1724 - Louisiana's Code Noir: To regulate relations between slaves and colonists, the Louisiana Code noir, or slave code, based largely on that compiled in 1685 for the French Caribbean colonies, was introduced in 1724 and remained in force until the United States took possession of Louisiana in 1803. The Code’s 54 articles regulated the status of slaves and free blacks, as well as relations between masters and slaves.
1775 - Lord Dunmore's Proclamation - This historic proclamation, dated November 7, 1775 and issued from on board a British warship lying off Norfolk, Virginia, by royal governor and Scottish aristocrat John Murray, Earl of Dunmore, offered the first large-scale emancipation of slave and servant labor in the history of colonial British America.
1783 - The Book of Negros - “The Book of Negroes” is a series of documents listing persons of African ancestry who were evacuated from the United States at the end of the American Revolution.
1791 - Benjamin Banneker's Letter to Thomas Jefferson - When the Bill of Rights was adopted in 1791, the liberties it provided were withheld from the hundreds of thousands of Africans living here in slavery. That same year, a free African-American, Benjamin Banneker, challenged the way blacks were seen and treated by whites in America in a public letter to Thomas Jefferson. In this letter, Banneker pointed to the contradictions between the principles laid out in the Declaration of Independence and Bill of Rights, and the continued existence of slavery.
1793 - Fugitive Slave Act - Statutes passed by Congress in 1793 and 1850 (and repealed in 1864) that provided for the seizure and return of runaway slaves who escaped from one state into another or into a federal territory.
More primary documents and information about the works from blackpast.org
The celebration of Black History Month began as “Negro History Week,” which was created in 1926 by Carter G. Woodson, a noted African American historian, scholar, educator and publisher. It became a month-long celebration in 1976. The month of February was chosen to coincide with the birthdays of Frederick Douglass (February 12, 1890), Abraham Lincoln (February 14, 1817), and Dr. Martin Luther King Junior (January 15, 1939). Black History Month celebrates the numerous contributions of African Americans to American history.

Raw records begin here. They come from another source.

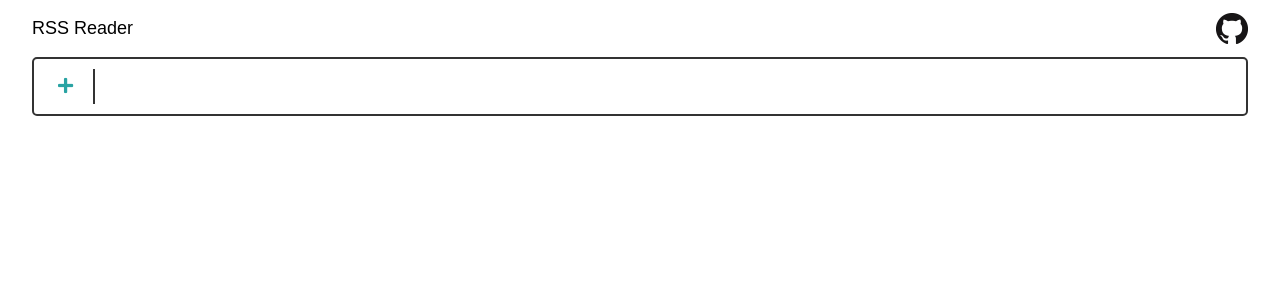
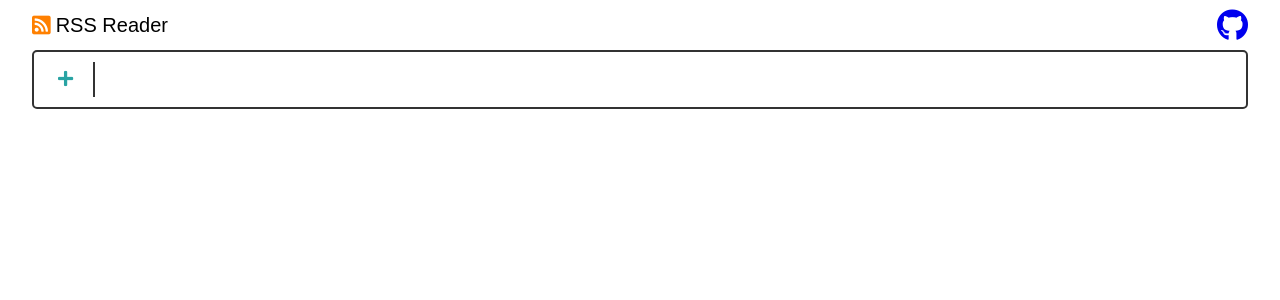
Before and after one commit to m1k3f/RssMedia, a React (Create React App) app in the folder ClientApp/: page / in a window 1280 px wide. Shown: the top 300 px of the page. Built offline with nearby package versions, Linux system fonts and the light colour scheme.

Commit message:
navmenu layout/css updates

```diff
--- a/ClientApp/src/components/NavMenu.js
+++ b/ClientApp/src/components/NavMenu.js
@@ -6,10 +6,15 @@ export class NavMenu extends Component {
   render () {
     return (
       <header>
-        <p>RSS Reader</p>
-        <a href="https://github.com/m1k3f/RssMedia" target="_blank">
-            <img src="./images/GitHub-Mark-32px.png" alt="" />
-        </a>
+        <div>
+          <i className="fas fa-rss-square fa-lg"></i>
+          <p>RSS Reader</p>
+        </div>
+        <div>
+          <a href="https://github.com/m1k3f/RssMedia" target="_blank">
+              <i className="fab fa-github fa-2x"></i>
+          </a>
+        </div>
       </header>
     );
   }
--- a/ClientApp/src/css/rssmedia.css
+++ b/ClientApp/src/css/rssmedia.css
@@ -25,29 +25,31 @@ header {
     align-items: center;
 }
 
-header > p {
-    font-size: 18px;
-    /* font-weight: 600; */
+header div {
+    display: flex;
+    align-items: center;
+    line-height: 10px;
 }
 
-header > a:last-child {
-    /* position: absolute;
-    top: 10px;
-    right: 10px; */
-    /* display: block; */
-    /* float: right; */
-    /* padding: 8px 10px; */
-    /* border: 1px solid black; */
-    /* font-size: 0; */
+header > div:first-child > i {
+    color: #ff8000;
+    padding-right: 5px;
+}
+
+header > div > p {
+    font-size: 20px;
+}
+
+header > div:last-child {
     display: flex;
     align-items: center;
 }
 
+header > div:last-child > i {
+    color: black;
+}
+
 main {
-    /* margin-top: 10px; */
-    /* padding: 10px; */
-    /* margin-top: 4px;
-    margin-bottom: 4px; */
     font-size: 13px;
 }
 
```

From the series: The Lost Tapes: Malcolm X. In 1962, a confrontation with the LAPD outside a mosque resulted in the death of a Nation of Islam member. It was an event seized on by an outraged Malcolm X, who would condemn it in an impassioned speech.